One message that comes across in a number of the sources is that we can be tempted to test on the easier parts of the material rather than the important parts.  Considering cognitive complexity helps us focus on drawing from our students what they have learned beyond simple recall.

  1. Content Quality

Again, we need to ensure we are testing more than simple recall but we also have to make sure we are not writing questions that test outside of the course material.

Here is one concern I have about emphasizing on the test what is emphasized in the lecture: if this is taken too literally, our students are at risk of paying attention only to the information we explicitly label as important and ignoring any nuances or “items of lesser importance.”  They are often keenly tuned into the way we write on the board, in a PowerPoint slide, or on digital lecture notes and are quick to infer that words in bold, italics, all capitals, or that are underlined are the only things they should study for a test.  I found I was giving them that impression in my lectures so I changed the way I wrote on the board, forcing my students to consider all the words I presented.

We will continue this discussion in the next post!

Test Goals — Thinking About the Strategies

questioning_mind_bronze_stand

When considering “What am I testing?”, I agree with this web page’s statement:

Source: http://www.k-state.edu/ksde/alp/resources/Handout-Module6.pdf

In general, test items should

Assess achievement of instructional objectives

Measure important aspects of the subject (concepts and

conceptual relations)

Accurately reflect the emphasis placed on important
aspects of instruction

Measure an appropriate level of student knowledge

Vary in levels of difficulty

But my reaction is to laugh because it is easy to make this list.  What do you have to do to implement it?

In beginning to construct a test, I should at least acknowledge the instructional objectives.  I might even make a written list, depending on the time I have available.  I ask myself:

  • What do I want the students to get out of each section and chapter?
  • What are the big-picture goals, the skills, the vocabulary, the concepts?
  • What are the common mistakes previous students have made?
  • Is there any information I want to foreshadow?
  • What have I brought to their attention in lecture of what to do or what not to do?

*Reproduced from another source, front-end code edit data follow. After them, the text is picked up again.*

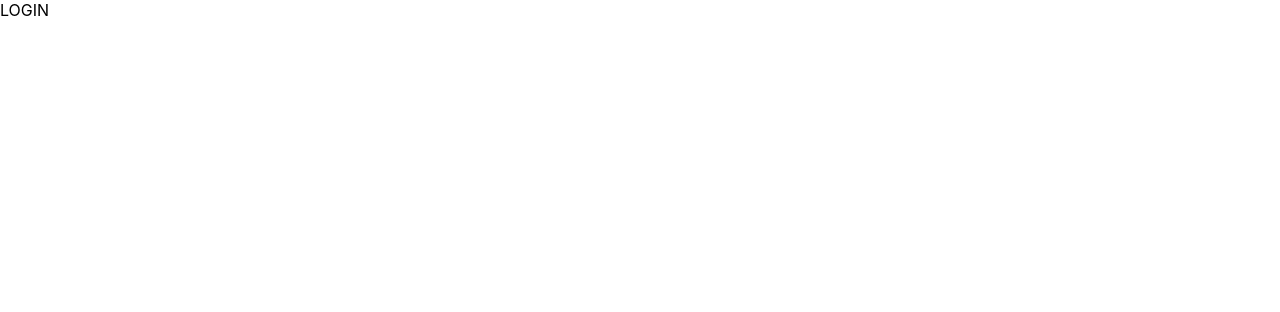
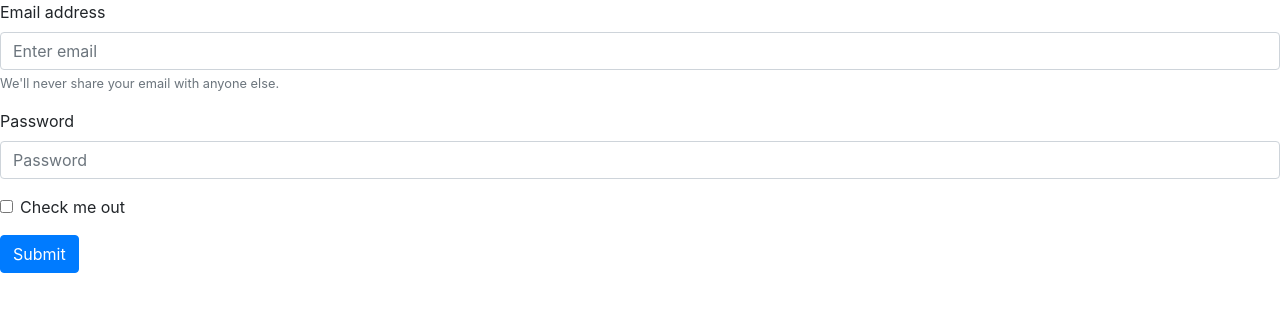
Before and after one commit to dpolcari18/repo-man, a React (Create React App) app: page / in a window 1280 px wide. Shown: the top 312 px of the page. Built offline with nearby package versions, Linux system fonts and the light colour scheme.

Commit message:
added login form

```diff
--- a/public/index.html
+++ b/public/index.html
@@ -24,7 +24,13 @@
       work correctly both with client-side routing and a non-root public URL.
       Learn how to configure a non-root public URL by running `npm run build`.
     -->
-    <title>React App</title>
+    <link
+      rel="stylesheet"
+      href="https://cdn.jsdelivr.net/npm/bootstrap@4.6.0/dist/css/bootstrap.min.css"
+      integrity="sha384-B0vP5xmATw1+K9KRQjQERJvTumQW0nPEzvF6L/Z6nronJ3oUOFUFpCjEUQouq2+l"
+      crossorigin="anonymous"
+    />
+    <title>Repo Man</title>
   </head>
   <body>
     <noscript>You need to enable JavaScript to run this app.</noscript>
--- a/src/App.js
+++ b/src/App.js
@@ -2,9 +2,6 @@ import './App.css';
 
 // react router
 import { BrowserRouter as Router, Route, Switch } from 'react-router-dom'
-
-// react-bootstrap
-import Container from 'react-bootstrap/Container'
 
 // components
 import Login from './components/Login'
--- a/src/components/Login.js
+++ b/src/components/Login.js
@@ -1,8 +1,31 @@
 import React from 'react'
+
+// react bootstrap
+import Form from 'react-bootstrap/Form'
+import Button from 'react-bootstrap/Button'
 
 const Login = () => {
     return (
-        <div>LOGIN</div>
+        <Form>
+            <Form.Group controlId="formBasicEmail">
+                <Form.Label>Email address</Form.Label>
+                <Form.Control type="email" placeholder="Enter email" />
+                <Form.Text className="text-muted">
+                We'll never share your email with anyone else.
+                </Form.Text>
+            </Form.Group>
+
+            <Form.Group controlId="formBasicPassword">
+                <Form.Label>Password</Form.Label>
+                <Form.Control type="password" placeholder="Password" />
+            </Form.Group>
+            <Form.Group controlId="formBasicCheckbox">
+                <Form.Check type="checkbox" label="Check me out" />
+            </Form.Group>
+            <Button variant="primary" type="submit">
+                Submit
+            </Button>
+        </Form>
     )
 }
 
```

The words, “measure important aspects of the subject,” make me wary.  I think it is easy to interpret them as “only focus on the most important aspects” which means I should not test at all on anything else.

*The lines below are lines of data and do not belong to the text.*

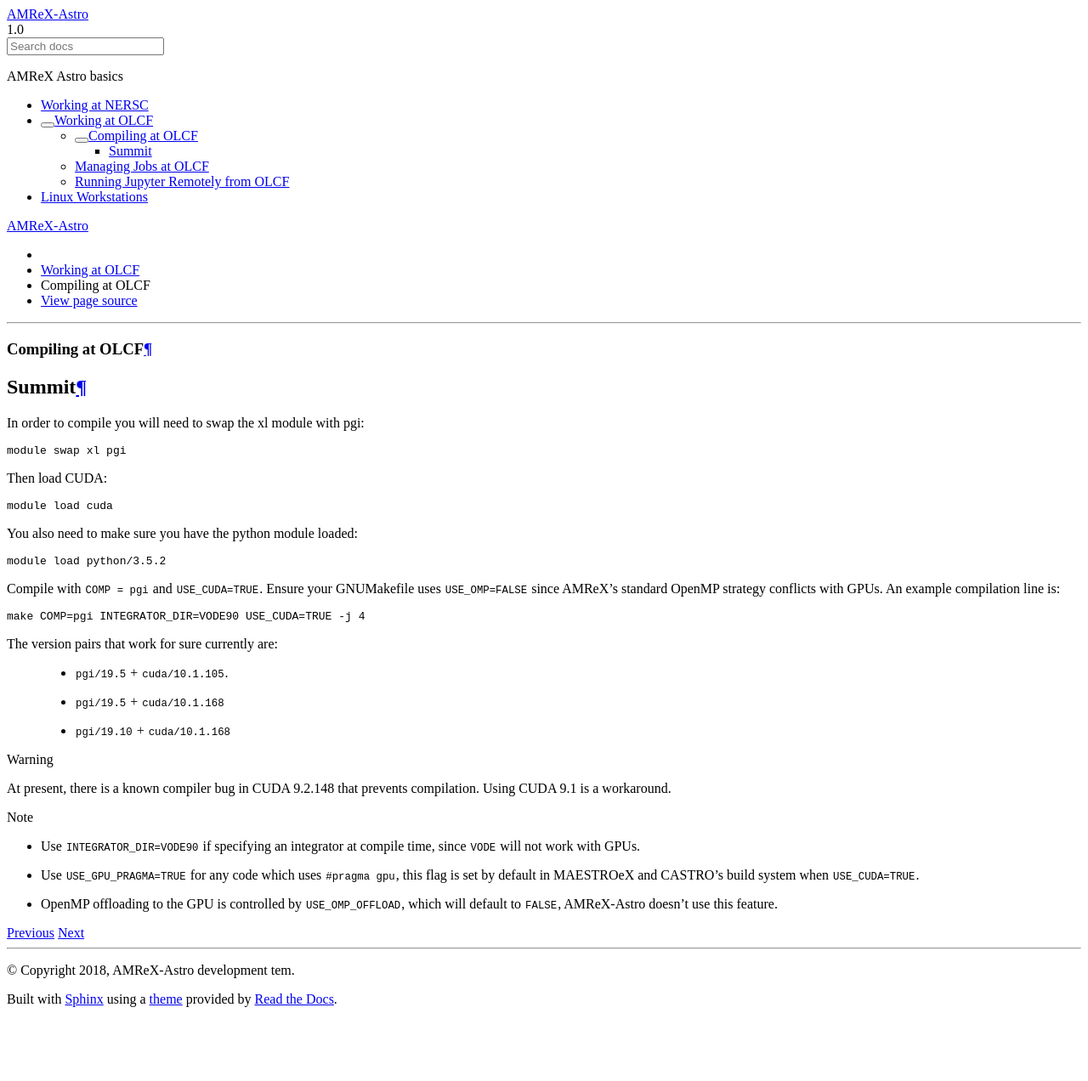
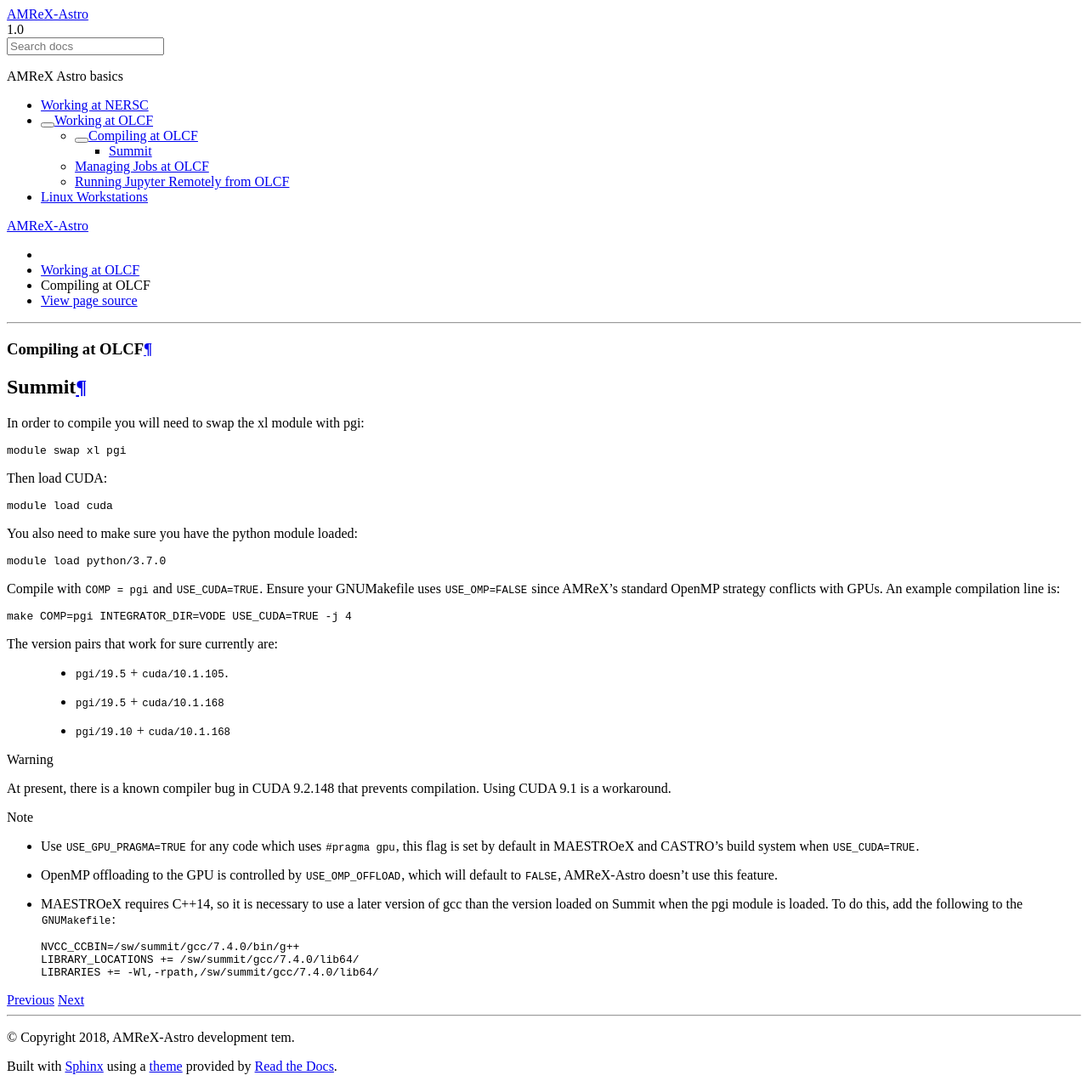
Before and after one commit to AMReX-Astro/workflow, a Sphinx documentation site: the page built from sphinx_docs/source/olcf-compilers.rst, in a window 1280 px wide. Shown: the whole page at 85% size. Built offline with Sphinx 7.4.7 and the Read the Docs theme 2.0.0, drawn with Linux system fonts in a browser that asks for light colours; before the commit the page ends 1193 px from its top, so only the background shows below that.

Commit message:
update summit compilation instructions

```diff
--- a/sphinx_docs/source/olcf-compilers.rst
+++ b/sphinx_docs/source/olcf-compilers.rst
@@ -16,13 +16,13 @@
 
 You also need to make sure you have the python module loaded::
 
-  module load python/3.5.2
+  module load python/3.7.0
 
 Compile with ``COMP = pgi`` and ``USE_CUDA=TRUE``.  Ensure your
 GNUMakefile uses ``USE_OMP=FALSE`` since AMReX's standard OpenMP
 strategy conflicts with GPUs.  An example compilation line is::
 
-  make COMP=pgi INTEGRATOR_DIR=VODE90 USE_CUDA=TRUE -j 4
+  make COMP=pgi INTEGRATOR_DIR=VODE USE_CUDA=TRUE -j 4
 
 
 The version pairs that work for sure currently are:
@@ -40,9 +40,6 @@
 
 .. note::
 
-   - Use ``INTEGRATOR_DIR=VODE90`` if specifying an integrator at
-     compile time, since ``VODE`` will not work with GPUs.
-
    - Use ``USE_GPU_PRAGMA=TRUE`` for any code which uses ``#pragma
      gpu``, this flag is set by default in MAESTROeX and CASTRO's
      build system when ``USE_CUDA=TRUE``.
@@ -50,3 +47,12 @@
    - OpenMP offloading to the GPU is controlled by
      ``USE_OMP_OFFLOAD``, which will default to ``FALSE``, AMReX-Astro
      doesn't use this feature.
+
+   - MAESTROeX requires C++14, so it is necessary to use a
+     later version of gcc than the version loaded on Summit
+     when the pgi module is loaded. To do this, add the
+     following to the ``GNUMakefile``::
+
+       NVCC_CCBIN=/sw/summit/gcc/7.4.0/bin/g++
+       LIBRARY_LOCATIONS += /sw/summit/gcc/7.4.0/lib64/
+       LIBRARIES += -Wl,-rpath,/sw/summit/gcc/7.4.0/lib64/
```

What I do think it means is “avoid testing on minor facts”, which opens the field up to a great many topics as well as encourages us to think deeply about what is and is not important.  For example, in a history class you might learn that Lincoln was assassinated on April 14, 1865.  Is it important that you know it was April 14?  Maybe not.  But April 14 of this year is the 150th anniversary of that event and that might make it important.  In any other year it might be enough to know it happened in 1865.

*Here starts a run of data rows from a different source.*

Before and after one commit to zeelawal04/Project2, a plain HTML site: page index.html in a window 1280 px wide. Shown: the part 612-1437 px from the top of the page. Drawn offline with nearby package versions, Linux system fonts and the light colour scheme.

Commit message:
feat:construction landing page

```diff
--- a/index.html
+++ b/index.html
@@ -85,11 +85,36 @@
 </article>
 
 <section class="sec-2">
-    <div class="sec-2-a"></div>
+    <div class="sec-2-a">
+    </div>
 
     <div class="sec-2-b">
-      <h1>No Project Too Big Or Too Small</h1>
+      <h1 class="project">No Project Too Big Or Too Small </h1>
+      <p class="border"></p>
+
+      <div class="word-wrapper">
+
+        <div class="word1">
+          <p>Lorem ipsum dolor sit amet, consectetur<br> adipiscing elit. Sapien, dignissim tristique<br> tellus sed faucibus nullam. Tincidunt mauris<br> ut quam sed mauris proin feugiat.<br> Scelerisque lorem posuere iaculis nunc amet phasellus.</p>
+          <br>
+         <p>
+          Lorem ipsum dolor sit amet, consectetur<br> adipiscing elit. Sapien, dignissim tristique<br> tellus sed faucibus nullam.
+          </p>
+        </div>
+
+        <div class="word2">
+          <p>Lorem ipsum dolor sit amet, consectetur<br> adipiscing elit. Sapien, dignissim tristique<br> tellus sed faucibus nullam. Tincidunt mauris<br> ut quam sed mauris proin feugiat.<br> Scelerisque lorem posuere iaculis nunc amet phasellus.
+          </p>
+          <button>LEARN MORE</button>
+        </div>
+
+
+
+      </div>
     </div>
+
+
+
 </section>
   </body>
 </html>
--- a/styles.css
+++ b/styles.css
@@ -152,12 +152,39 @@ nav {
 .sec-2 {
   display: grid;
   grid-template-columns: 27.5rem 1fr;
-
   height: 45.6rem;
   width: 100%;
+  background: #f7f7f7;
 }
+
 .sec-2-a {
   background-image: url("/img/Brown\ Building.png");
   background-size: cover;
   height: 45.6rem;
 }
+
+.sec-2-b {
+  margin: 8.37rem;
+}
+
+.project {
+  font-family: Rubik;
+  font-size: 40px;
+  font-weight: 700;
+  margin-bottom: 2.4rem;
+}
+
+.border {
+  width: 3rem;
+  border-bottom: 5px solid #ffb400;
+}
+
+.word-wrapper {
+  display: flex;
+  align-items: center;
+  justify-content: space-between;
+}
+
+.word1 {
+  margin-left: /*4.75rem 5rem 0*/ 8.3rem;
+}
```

I find it challenging to determine “an appropriate level of student knowledge.”  This really deals with how long the test should be compared to how much time I have to give it and how well I feel the students are learning the material.  I measure how long it takes me to write up the solutions and divide that into the test time, and am happy if the answer achieves certain values depending on the class.  This generally works well although sometimes I am surprised by the students’ reaction. How do you determine the length?

I address the variation in difficulty by thinking about which questions are easily answered, which take a “usual” amount of work and thinking, and then I throw in one or two “A-B breakers.”  These are the questions that will separate the students who have really learned the material from those who are somewhat prepared or not prepared at all.  They might require a little more conceptual thinking or a slight stretch on the skills or knowledge students should have already attained.

The strategies I use are helpful for writing a test in my discipline.  Other strategies might be appropriate for other disciplines.  Feel free to write about them in the comments section.